Given entries Start Marker
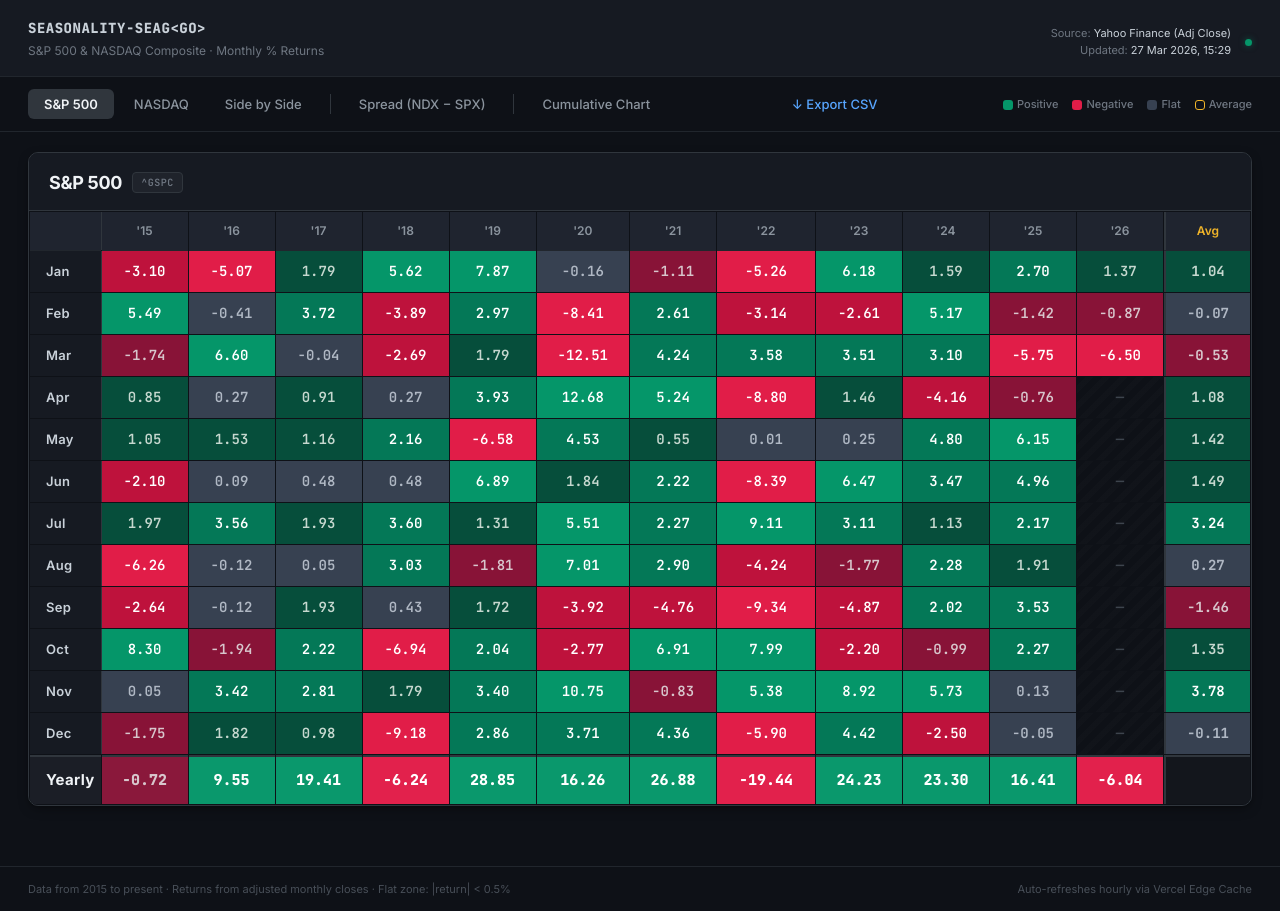
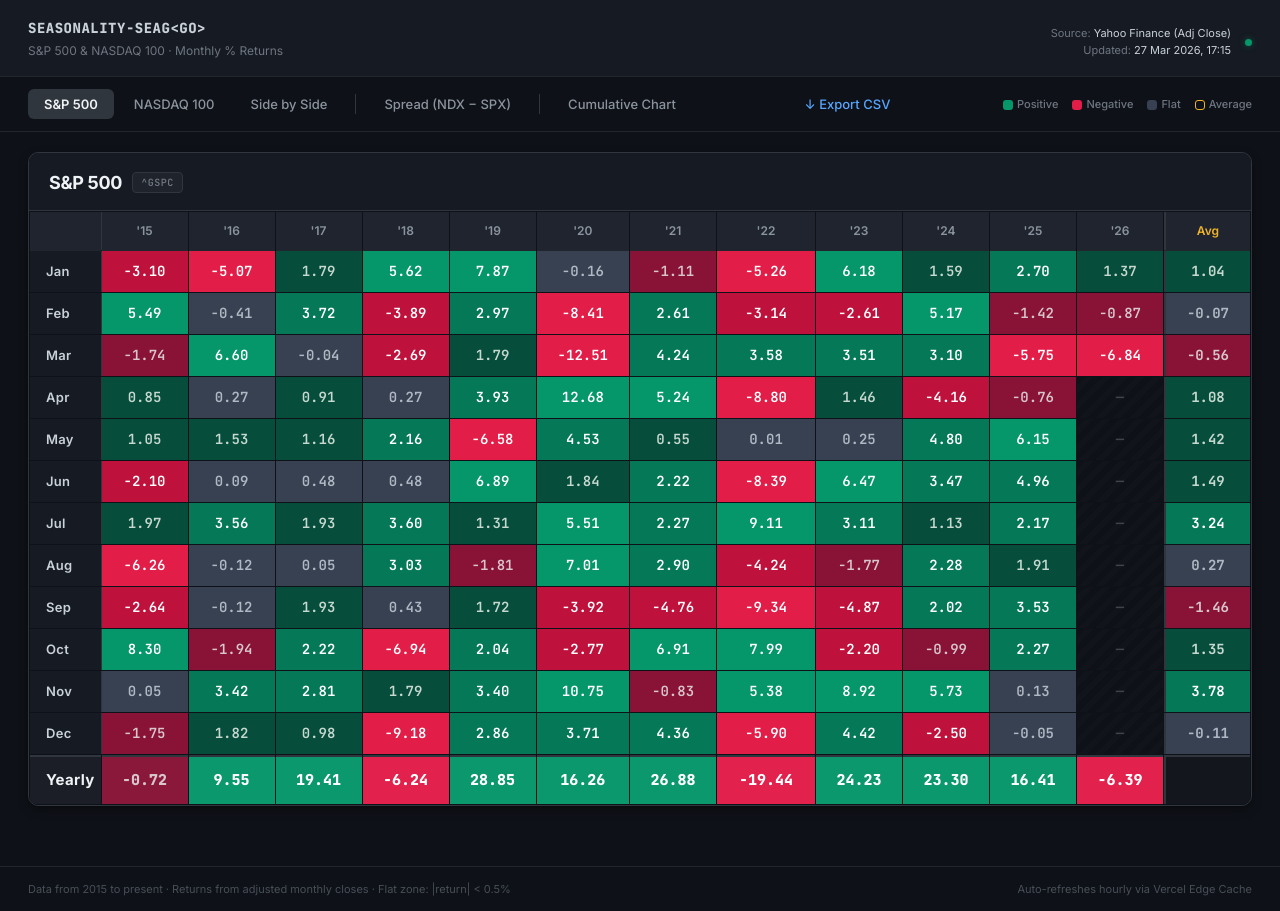
Before and after one commit to jackeyhk-droid/index-performance, a website: page public/index.html in a window 1280 px wide. Drawn offline with nearby package versions, Linux system fonts and the light colour scheme; no server answers.

Commit message:
Add files via upload

```diff
--- a/api/data.js
+++ b/api/data.js
@@ -1,5 +1,5 @@
 // Vercel Serverless Function — fetches Yahoo Finance monthly data
-// and computes calendar-month % returns for S&P 500 & NASDAQ
+// and computes calendar-month % returns for S&P 500 & NASDAQ 100
 
 module.exports = async function handler(req, res) {
   res.setHeader("Access-Control-Allow-Origin", "*");
@@ -8,7 +8,7 @@ module.exports = async function handler(req, res) {
   const startYear = parseInt(req.query.start || "2015", 10);
   const symbols = {
     "S&P 500": "^GSPC",
-    NASDAQ: "^IXIC",
+    "NASDAQ 100": "^NDX",
   };
 
   // We need data from Dec of (startYear-1) to compute Jan return
--- a/public/data.json
+++ b/public/data.json
@@ -162,170 +162,170 @@
       "2026": {
         "1": 1.37,
         "2": -0.87,
-        "3": -6.5
+        "3": -6.84
       }
     },
-    "NASDAQ": {
+    "NASDAQ 100": {
       "2015": {
-        "1": -2.13,
-        "2": 7.08,
-        "3": -1.26,
-        "4": 0.83,
-        "5": 2.6,
-        "6": -1.64,
-        "7": 2.84,
-        "8": -6.86,
-        "9": -3.27,
-        "10": 9.38,
-        "11": 1.09,
-        "12": -1.98
+        "1": -2.07,
+        "2": 7.04,
+        "3": -2.41,
+        "4": 1.86,
+        "5": 2.13,
+        "6": -2.47,
+        "7": 4.37,
+        "8": -6.85,
+        "9": -2.19,
+        "10": 11.19,
+        "11": 0.34,
+        "12": -1.53
       },
       "2016": {
-        "1": -7.86,
-        "2": -1.21,
-        "3": 6.84,
-        "4": -1.94,
-        "5": 3.62,
-        "6": -2.13,
-        "7": 6.6,
-        "8": 0.99,
-        "9": 1.89,
-        "10": -2.31,
-        "11": 2.59,
-        "12": 1.12
+        "1": -6.84,
+        "2": -1.82,
+        "3": 6.73,
+        "4": -3.18,
+        "5": 4.21,
+        "6": -2.35,
+        "7": 7.07,
+        "8": 0.86,
+        "9": 2.19,
+        "10": -1.53,
+        "11": 0.2,
+        "12": 1.1
       },
       "2017": {
-        "1": 4.3,
-        "2": 3.75,
-        "3": 1.48,
-        "4": 2.3,
-        "5": 2.5,
-        "6": -0.94,
-        "7": 3.38,
-        "8": 1.27,
-        "9": 1.05,
-        "10": 3.57,
-        "11": 2.17,
-        "12": 0.43
+        "1": 5.2,
+        "2": 4.17,
+        "3": 1.99,
+        "4": 2.71,
+        "5": 3.68,
+        "6": -2.45,
+        "7": 4.13,
+        "8": 1.84,
+        "9": -0.16,
+        "10": 4.5,
+        "11": 1.87,
+        "12": 0.48
       },
       "2018": {
-        "1": 7.36,
-        "2": -1.87,
-        "3": -2.88,
-        "4": 0.04,
-        "5": 5.32,
-        "6": 0.92,
-        "7": 2.15,
-        "8": 5.71,
-        "9": -0.78,
-        "10": -9.2,
-        "11": 0.34,
-        "12": -9.48
+        "1": 8.65,
+        "2": -1.38,
+        "3": -3.99,
+        "4": 0.37,
+        "5": 5.48,
+        "6": 1.05,
+        "7": 2.72,
+        "8": 5.84,
+        "9": -0.35,
+        "10": -8.66,
+        "11": -0.26,
+        "12": -8.91
       },
       "2019": {
-        "1": 9.74,
-        "2": 3.44,
-        "3": 2.61,
-        "4": 4.74,
-        "5": -7.93,
-        "6": 7.42,
-        "7": 2.11,
-        "8": -2.6,
-        "9": 0.46,
-        "10": 3.66,
-        "11": 4.5,
-        "12": 3.54
+        "1": 9.11,
+        "2": 2.76,
+        "3": 3.96,
+        "4": 5.46,
+        "5": -8.4,
+        "6": 7.62,
+        "7": 2.32,
+        "8": -2.01,
+        "9": 0.76,
+        "10": 4.31,
+        "11": 3.96,
+        "12": 3.92
       },
       "2020": {
-        "1": 1.99,
-        "2": -6.38,
-        "3": -10.12,
-        "4": 15.45,
-        "5": 6.75,
-        "6": 5.99,
-        "7": 6.82,
-        "8": 9.59,
-        "9": -5.16,
-        "10": -2.29,
-        "11": 11.8,
-        "12": 5.65
+        "1": 2.96,
+        "2": -5.89,
+        "3": -7.66,
+        "4": 15.19,
+        "5": 6.17,
+        "6": 6.29,
+        "7": 7.37,
+        "8": 11.05,
+        "9": -5.72,
+        "10": -3.2,
+        "11": 11.0,
+        "12": 5.05
       },
       "2021": {
-        "1": 1.42,
-        "2": 0.93,
-        "3": 0.41,
-        "4": 5.4,
-        "5": -1.53,
-        "6": 5.49,
-        "7": 1.16,
-        "8": 4.0,
-        "9": -5.31,
-        "10": 7.27,
-        "11": 0.25,
-        "12": 0.69
+        "1": 0.29,
+        "2": -0.12,
+        "3": 1.41,
+        "4": 5.88,
+        "5": -1.26,
+        "6": 6.34,
+        "7": 2.78,
+        "8": 4.16,
+        "9": -5.73,
+        "10": 7.9,
+        "11": 1.8,
+        "12": 1.14
       },
       "2022": {
-        "1": -8.98,
-        "2": -3.43,
-        "3": 3.41,
-        "4": -13.26,
-        "5": -2.05,
-        "6": -8.71,
-        "7": 12.35,
-        "8": -4.64,
-        "9": -10.5,
-        "10": 3.9,
-        "11": 4.37,
-        "12": -8.73
+        "1": -8.52,
+        "2": -4.64,
+        "3": 4.22,
+        "4": -13.37,
+        "5": -1.65,
+        "6": -9.0,
+        "7": 12.55,
+        "8": -5.22,
+        "9": -10.6,
+        "10": 3.96,
+        "11": 5.48,
+        "12": -9.06
       },
       "2023": {
-        "1": 10.68,
-        "2": -1.11,
-        "3": 6.69,
-        "4": 0.04,
-        "5": 5.8,
-        "6": 6.59,
-        "7": 4.05,
-        "8": -2.17,
-        "9": -5.81,
-        "10": -2.78,
-        "11": 10.7,
-        "12": 5.52
+        "1": 10.62,
+        "2": -0.49,
+        "3": 9.46,
+        "4": 0.49,
+        "5": 7.61,
+        "6": 6.49,
+        "7": 3.81,
+        "8": -1.62,
+        "9": -5.07,
+        "10": -2.08,
+        "11": 10.67,
+        "12": 5.51
       },
       "2024": {
-        "1": 1.02,
-        "2": 6.12,
-        "3": 1.79,
-        "4": -4.41,
-        "5": 6.88,
-        "6": 5.96,
-        "7": -0.75,
-        "8": 0.65,
-        "9": 2.68,
-        "10": -0.52,
-        "11": 6.21,
-        "12": 0.48
+        "1": 1.85,
+        "2": 5.29,
+        "3": 1.17,
+        "4": -4.46,
+        "5": 6.28,
+        "6": 6.18,
+        "7": -1.63,
+        "8": 1.1,
+        "9": 2.48,
+        "10": -0.85,
+        "11": 5.23,
+        "12": 0.39
       },
       "2025": {
-        "1": 1.64,
-        "2": -3.97,
-        "3": -8.21,
-        "4": 0.85,
-        "5": 9.56,
-        "6": 6.57,
-        "7": 3.7,
-        "8": 1.58,
-        "9": 5.61,
-        "10": 4.7,
-        "11": -1.51,
-        "12": -0.53
+        "1": 2.22,
+        "2": -2.76,
+        "3": -7.69,
+        "4": 1.52,
+        "5": 9.04,
+        "6": 6.27,
+        "7": 2.38,
+        "8": 0.85,
+        "9": 5.4,
+        "10": 4.77,
+        "11": -1.64,
+        "12": -0.73
       },
       "2026": {
-        "1": 0.95,
-        "2": -3.38,
-        "3": -6.61
+        "1": 1.2,
+        "2": -2.32,
+        "3": -6.73
       }
     }
   },
-  "updatedAt": "2026-03-27T15:29:30.252352Z"
+  "updatedAt": "2026-03-27T17:15:29.046845Z"
 }
--- a/public/index.html
+++ b/public/index.html
@@ -3,7 +3,7 @@
 <head>
 <meta charset="UTF-8" />
 <meta name="viewport" content="width=device-width, initial-scale=1.0" />
-<title>SEASONALITY-SEAG — S&P 500 & NASDAQ</title>
+<title>SEASONALITY-SEAG — S&P 500 & NASDAQ 100</title>
 <link rel="preconnect" href="https://fonts.googleapis.com" />
 <link href="https://fonts.googleapis.com/css2?family=Inter:wght@400;500;600;700&family=JetBrains+Mono:wght@500;600;700;800&display=swap" rel="stylesheet" />
 <style>
@@ -473,7 +473,7 @@
 <header class="dashboard-header">
   <div class="header-left">
     <div class="header-tag">SEASONALITY-SEAG&lt;GO&gt;</div>
-    <div class="header-sub">S&amp;P 500 &amp; NASDAQ Composite &middot; Monthly % Returns</div>
+    <div class="header-sub">S&amp;P 500 &amp; NASDAQ 100 &middot; Monthly % Returns</div>
   </div>
   <div class="header-right">
     <div class="meta">
@@ -487,7 +487,7 @@
 <!-- ═══ Controls ════════════════════════════════════ -->
 <nav class="controls">
   <button class="tab-btn active" data-tab="spx">S&amp;P 500</button>
-  <button class="tab-btn" data-tab="ndx">NASDAQ</button>
+  <button class="tab-btn" data-tab="ndx">NASDAQ 100</button>
   <button class="tab-btn" data-tab="both">Side by Side</button>
   <div class="sep"></div>
   <button class="tab-btn" data-tab="diff">Spread (NDX &minus; SPX)</button>
@@ -639,11 +639,11 @@ function buildChart(container, spxData, ndxData, startYear, curYear, curMonth) {
   container.innerHTML = `
     <div class="chart-card">
       <div class="chart-title">Cumulative Growth Comparison</div>
-      <div class="chart-subtitle">$100 invested Jan ${startYear} — S&P 500 vs NASDAQ Composite (monthly compounding)</div>
+      <div class="chart-subtitle">$100 invested Jan ${startYear} — S&P 500 vs NASDAQ 100 (monthly compounding)</div>
       <div class="chart-canvas-wrap"><canvas id="cumulativeChart"></canvas></div>
       <div class="chart-legend">
         <span><span class="dot" style="background:#059669"></span>S&P 500</span>
-        <span><span class="dot" style="background:#58A6FF"></span>NASDAQ</span>
+        <span><span class="dot" style="background:#58A6FF"></span>NASDAQ 100</span>
       </div>
     </div>
   `;
@@ -685,7 +685,7 @@ function buildChart(container, spxData, ndxData, startYear, curYear, curMonth) {
           tension: 0.3,
         },
         {
-          label: 'NASDAQ',
+          label: 'NASDAQ 100',
           data: ndxSeries.values,
           borderColor: '#58A6FF',
           backgroundColor: blueGrad,
@@ -823,7 +823,7 @@ async function main() {
       });
 
     const spxData = data["S&P 500"];
-    const ndxData = data["NASDAQ"];
+    const ndxData = data["NASDAQ 100"];
     const diffData = computeDiff(ndxData, spxData, startYear, currentYear);
 
     loader.remove();
@@ -837,13 +837,13 @@ async function main() {
     const wNdx = document.createElement("div");
     wNdx.id = "wrap-ndx";
     wNdx.className = "table-wrap";
-    wNdx.innerHTML = buildTable("NASDAQ Composite", "^IXIC", ndxData, startYear, currentYear, currentMonth, false);
+    wNdx.innerHTML = buildTable("NASDAQ 100", "^NDX", ndxData, startYear, currentYear, currentMonth, false);
     content.appendChild(wNdx);
 
     const wDiff = document.createElement("div");
     wDiff.id = "wrap-diff";
     wDiff.className = "table-wrap";
-    wDiff.innerHTML = buildTable("NASDAQ − S&P 500", "NDX−SPX", diffData, startYear, currentYear, currentMonth, true);
+    wDiff.innerHTML = buildTable("NASDAQ 100 − S&P 500", "NDX−SPX", diffData, startYear, currentYear, currentMonth, true);
     content.appendChild(wDiff);
 
     // Cumulative chart — lazy built on first click
```
Also changed, not shown: squarespace-inject.txt (added, +54 -0 lines).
Given entries End Marker
**What you should do:** Every line holding the word "span" should be copied out of the material.

**Expected answer:**
         <span><span class="dot" style="background:#059669"></span>S&P 500</span>
-        <span><span class="dot" style="background:#58A6FF"></span>NASDAQ</span>
+        <span><span class="dot" style="background:#58A6FF"></span>NASDAQ 100</span>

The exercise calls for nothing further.